Likewise, losing back-to-back home games last year – something that hadn’t happened since 1997 – was educational.
“You’ve got to bring it every single week – I figured that out quickly,” Rypien said. “It does get intense, but that only makes you want to work and prepare harder.”
Saturday provides a different shade of intense. Family, friends, home ties intense. His uncle won’t be there – Mark Rypien’s golfing jones has him Bermuda for a tournament. But he’s already weighed in.
“I told him, ‘It’s an alumni thing, buddy,’ “ Mark said. “I hope he throws for 490 and seven touchdowns – and the Cougs beat them 63-49.”
So will this one mean more to Brett Rypien?
“Probably just another game is what he’d tell you, and when it’s kicked off, it’ll be just another team,” Tim said. “But he knows the characters, the coaches, the fans we know. I think it has to mean a little more.”
This week, at least, Washington State is the one again.
Local journalism is essential.
Give directly to The Spokesman-Review's Northwest Passages community forums series -- which helps to offset the costs of several reporter and editor positions at the newspaper -- by using the easy options below. Gifts processed in this system are not tax deductible, but are predominately used to help meet the local financial requirements needed to receive national matching-grant funds.
Subscribe to the sports newsletter

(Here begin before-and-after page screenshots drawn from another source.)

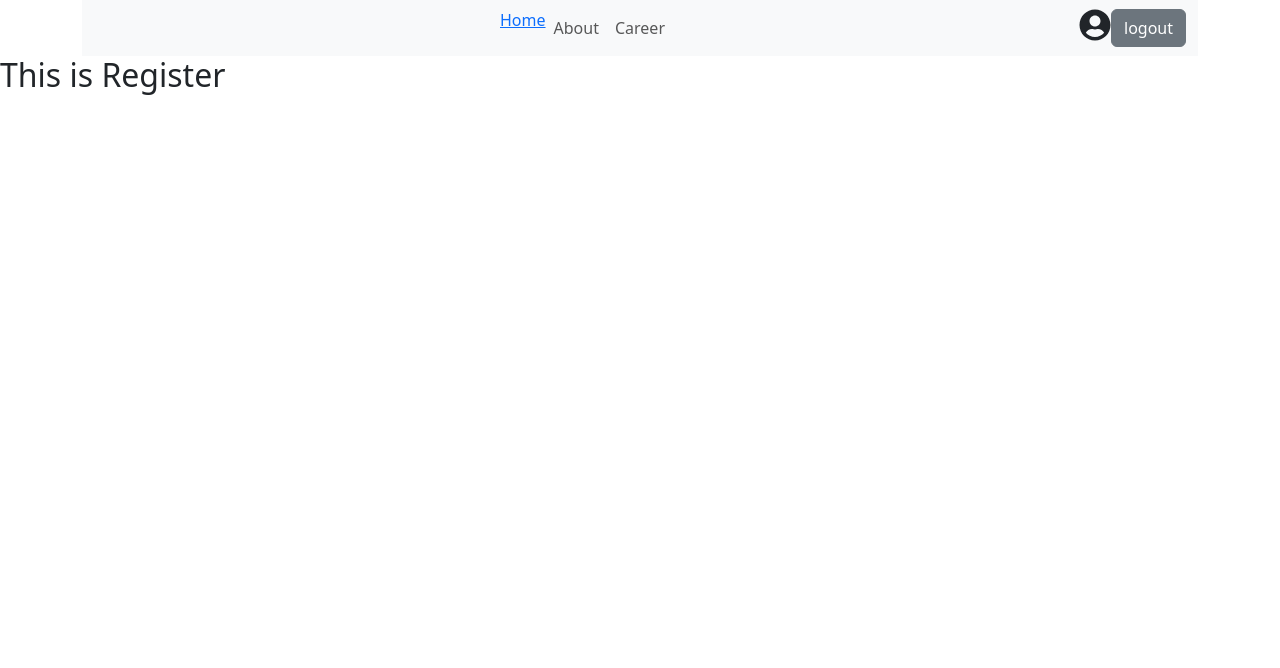
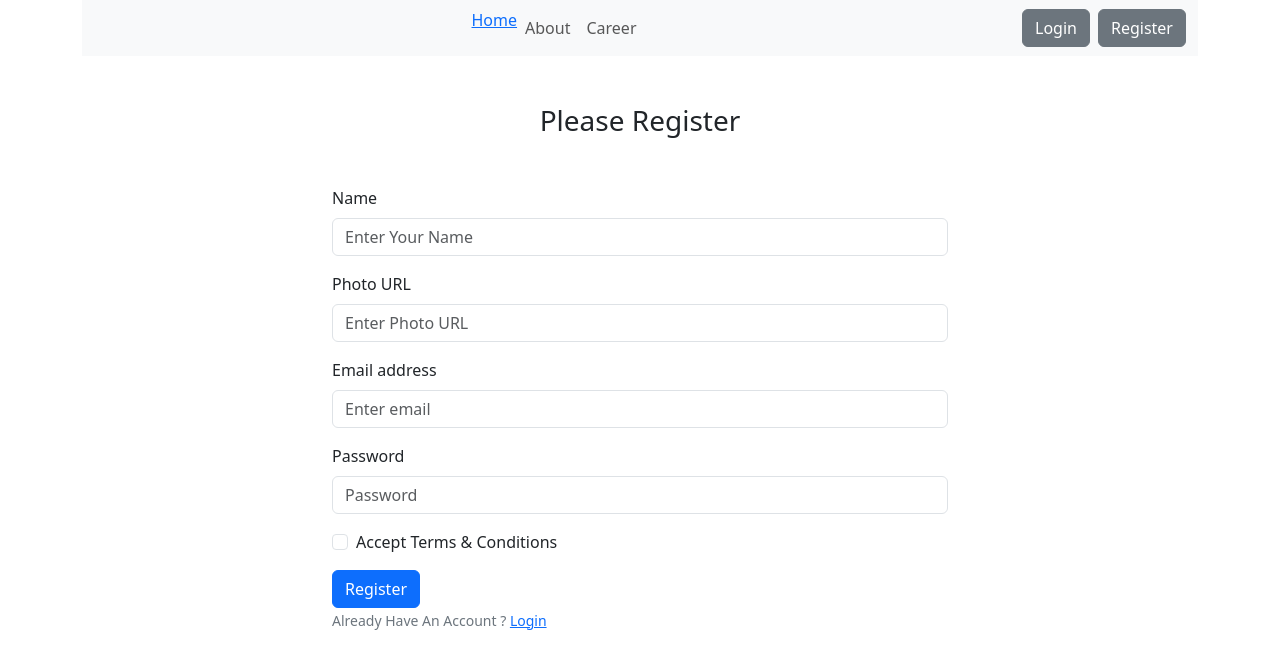
Before and after one commit to shahin-hossain/the-news-dragon-client, a React (Vite) app: page /register in a window 1280 px wide. Shown: the top 668 px of the page. Built offline with nearby package versions, Linux system fonts and the light colour scheme.

Commit message:
Login and Register Form

```diff
--- a/src/layouts/NewsLayout.jsx
+++ b/src/layouts/NewsLayout.jsx
@@ -5,11 +5,13 @@
 import { Col, Container, Row } from 'react-bootstrap';
 import LeftNav from '../pages/Shared/LeftNav/LeftNav';
 import RightNav from '../pages/Shared/RightNav/RightNav';
+import NavigationBar from '../pages/Shared/NavigationBar/NavigationBar';
 
 const NewsLayout = () => {
     return (
         <div>
             <Header></Header>
+
             {/* react-bootstrap থেকে container, Row, Col গুলো import করে নিতে হবে। */}
             <Container>
                 <Row>
--- a/src/pages/Login/Login/Login.jsx
+++ b/src/pages/Login/Login/Login.jsx
@@ -1,10 +1,39 @@
 import React from 'react';
+import { Button, Container, Form } from 'react-bootstrap';
+import { Link } from 'react-router-dom';
 
 const Login = () => {
     return (
-        <div>
-            <h2>This is Login Page</h2>
-        </div>
+        <Container className='mx-auto w-50'>
+            <h3>Please Login</h3>
+            <Form >
+                <Form.Group className="mb-3" controlId="formBasicEmail">
+                    <Form.Label>Email address</Form.Label>
+                    <Form.Control type="email" name='email' placeholder="Enter email" required />
+                </Form.Group>
+
+                <Form.Group className="mb-3" controlId="formBasicPassword">
+                    <Form.Label>Password</Form.Label>
+                    <Form.Control type="password" name='password' placeholder="Password" required />
+                </Form.Group>
+                <Form.Group className="mb-3" controlId="formBasicCheckbox">
+                    <Form.Check type="checkbox" label="Check me out" />
+                </Form.Group>
+                <Button variant="primary" type="submit">
+                    Login
+                </Button>
+                <br />
+                <Form.Text className="text-secondary ">
+                    Dont’t Have An Account ? <Link to='/register' className='success'>Register</Link>
+                </Form.Text>
+                <Form.Text className="text-success">
+
+                </Form.Text>
+                <Form.Text className="text-danger">
+
+                </Form.Text>
+            </Form>
+        </Container>
     );
 };
 
--- a/src/pages/Login/Register/Register.jsx
+++ b/src/pages/Login/Register/Register.jsx
@@ -1,10 +1,47 @@
 import React from 'react';
+import { Button, Container, Form } from 'react-bootstrap';
+import { Link } from 'react-router-dom';
 
 const Register = () => {
     return (
-        <div>
-            <h2>This is Register</h2>
-        </div>
+        <Container className='mx-auto w-50'>
+            <h3 className='text-center my-5'>Please Register</h3>
+            <Form >
+                <Form.Group className="mb-3" controlId="formBasicEmail">
+                    <Form.Label>Name</Form.Label>
+                    <Form.Control type="email" name='name' placeholder="Enter Your Name" required />
+                </Form.Group>
+                <Form.Group className="mb-3" controlId="formBasicEmail">
+                    <Form.Label>Photo URL</Form.Label>
+                    <Form.Control type="text" name='photo' placeholder="Enter Photo URL" required />
+                </Form.Group>
+                <Form.Group className="mb-3" controlId="formBasicEmail">
+                    <Form.Label>Email address</Form.Label>
+                    <Form.Control type="email" name='email' placeholder="Enter email" required />
+                </Form.Group>
+
+                <Form.Group className="mb-3" controlId="formBasicPassword">
+                    <Form.Label>Password</Form.Label>
+                    <Form.Control type="password" name='password' placeholder="Password" required />
+                </Form.Group>
+                <Form.Group className="mb-3" controlId="formBasicCheckbox">
+                    <Form.Check type="checkbox" name='accept' label="Accept Terms & Conditions" />
+                </Form.Group>
+                <Button variant="primary" type="submit">
+                    Register
+                </Button>
+                <br />
+                <Form.Text className="text-secondary ">
+                    Already Have An Account ? <Link to='/login' className='success'>Login</Link>
+                </Form.Text>
+                <Form.Text className="text-success">
+
+                </Form.Text>
+                <Form.Text className="text-danger">
+
+                </Form.Text>
+            </Form>
+        </Container>
     );
 };
 
--- a/src/pages/Shared/NavigationBar/NavigationBar.jsx
+++ b/src/pages/Shared/NavigationBar/NavigationBar.jsx
@@ -15,8 +15,7 @@
                     <Navbar.Collapse id="responsive-navbar-nav">
                         <Nav className="mx-auto">
 
-                            <Link to='/'>Home</Link>
-
+                            <Link to='/category/0'>Home</Link>
                             <Nav.Link href="#pricing">About</Nav.Link>
                             <Nav.Link href="#Career">Career</Nav.Link>
                         </Nav>
@@ -28,8 +27,8 @@
                             {
                                 user ? <Button variant="secondary">logout</Button>
                                     : <>
-                                        <Link to='/login'><Button variant="secondary" >Login</Button></Link>
-                                        <Link to='/signup'><Button variant="secondary" >Signup</Button></Link>
+                                        <Link to='/login'><Button variant="secondary" className='me-2'>Login</Button></Link>
+                                        <Link to='/register'><Button variant="secondary" >Register</Button></Link>
                                     </>
                             }
 
--- a/src/providers/AuthProvider.jsx
+++ b/src/providers/AuthProvider.jsx
@@ -8,7 +8,7 @@
 const auth = getAuth(app);
 
 const AuthProvider = ({ children }) => {
-    const user = { displayName: 'Shahin Hossain' }
+    const user = null;
 
     const authInfo = {
         user
```
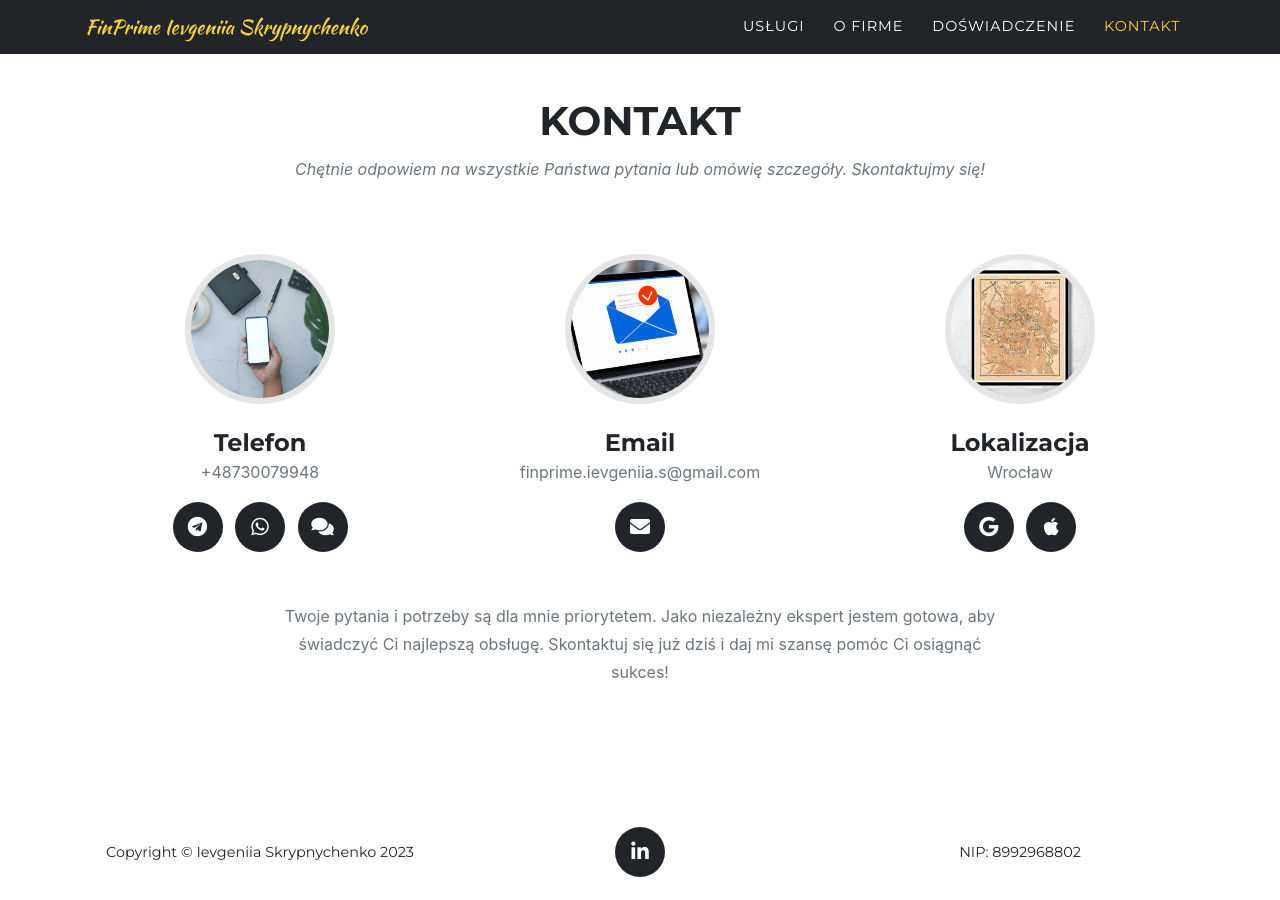
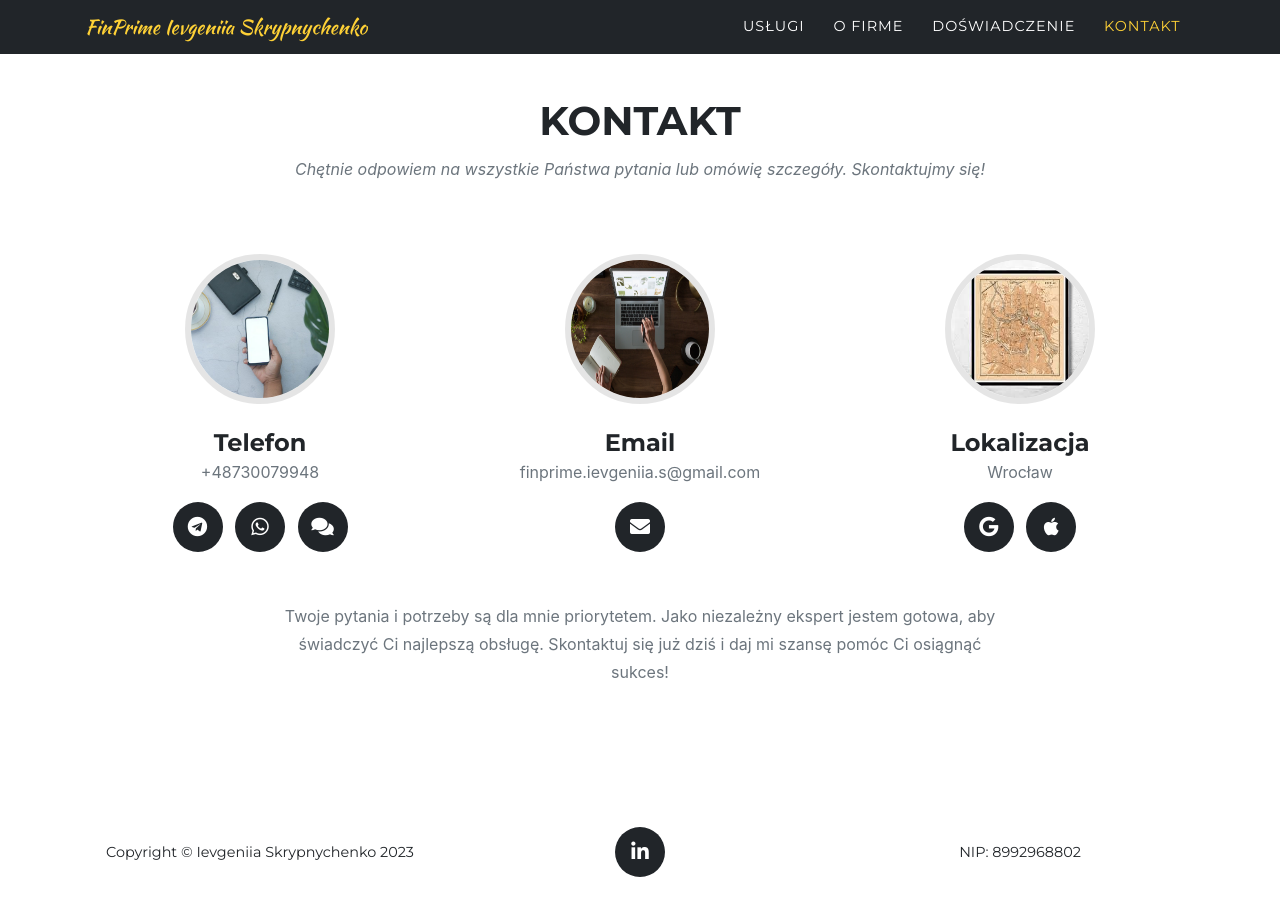
Before and after one commit to scripnichenko/finprime, a Jekyll site: the page built from index.md, in a window 1280 px wide and 900 px high, scrolled down 4560 px. Built offline with Jekyll 4.4.1, drawn with Linux system fonts in a browser that asks for light colours; some web fonts are replaced.

Commit message:
updated email logo

```diff
--- a/_data/sitetext.yml
+++ b/_data/sitetext.yml
@@ -87,7 +87,7 @@ en: &DEFAULT_EN
             icon: fas fa-comments
       - name: "Email"
         role: finprime.ievgeniia.s@gmail.com
-        image: assets/img/team/email3.png
+        image: assets/img/team/email4.jpg
         social:
           - url: mailto:finprime.ievgeniia.s@gmail.com
             icon: fas fa-envelope
```
Also changed, not shown: assets/img/team/email4.jpg (added).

Get the day’s top sports headlines and breaking news delivered to your inbox by subscribing here.